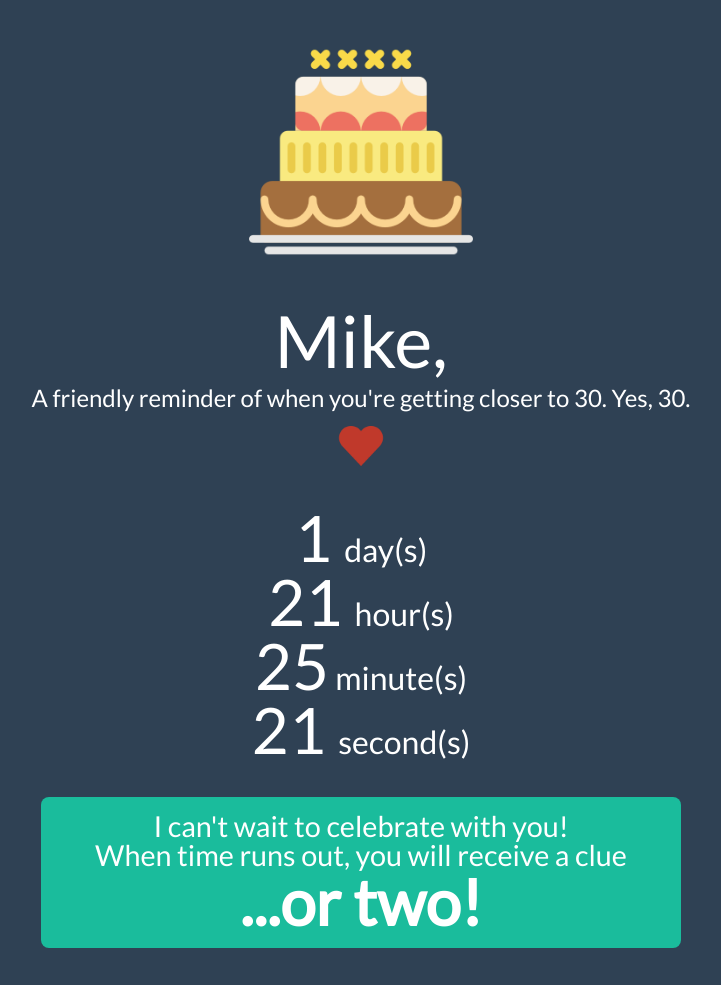
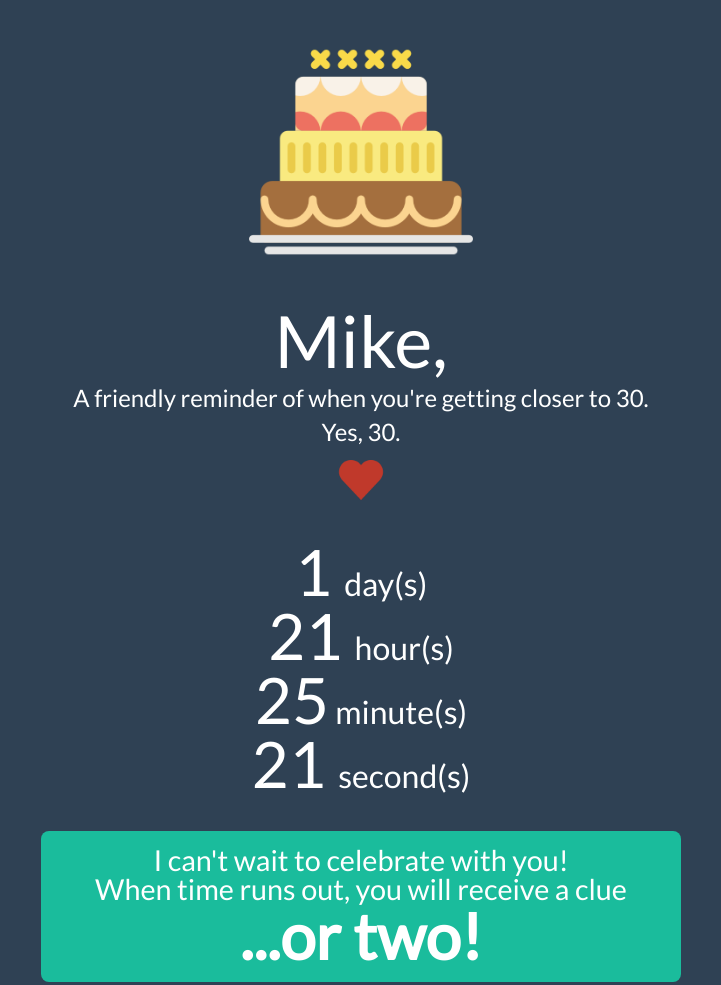
Before and after one commit to EllenLai/ellenlai.github.io, a plain HTML site: page index.html in a window 1280 px wide. Shown: the whole page, without its empty margins (279-1000 px from the left). Drawn offline with nearby package versions, Linux system fonts and the light colour scheme.

Commit message:
paragraph tag

```diff
--- a/index.html
+++ b/index.html
@@ -29,7 +29,8 @@
 
         <div class="gettingold">
             <p class="mike">Mike,</p>
-            <p class="friendly">A friendly reminder of when you're getting closer to 30. Yes, 30.</p>
+            <p class="friendly">A friendly reminder of when you're getting closer to 30.</p>
+            <p class="friendly">Yes, 30.</p>
             <img class="heart" src="img/heart.png"/>
         </div>
 
```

# # # #

• [Problem details] Take every entry and repeat it verbatim, minus the pictures.

• [Response area]
Before and after one commit to EllenLai/ellenlai.github.io, a plain HTML site: page index.html in a window 1280 px wide. Shown: the whole page, without its empty margins (279-1000 px from the left). Drawn offline with nearby package versions, Linux system fonts and the light colour scheme.

Commit message:
paragraph tag

```diff
--- a/index.html
+++ b/index.html
@@ -29,7 +29,8 @@
 
         <div class="gettingold">
             <p class="mike">Mike,</p>
-            <p class="friendly">A friendly reminder of when you're getting closer to 30. Yes, 30.</p>
+            <p class="friendly">A friendly reminder of when you're getting closer to 30.</p>
+            <p class="friendly">Yes, 30.</p>
             <img class="heart" src="img/heart.png"/>
         </div>
 
```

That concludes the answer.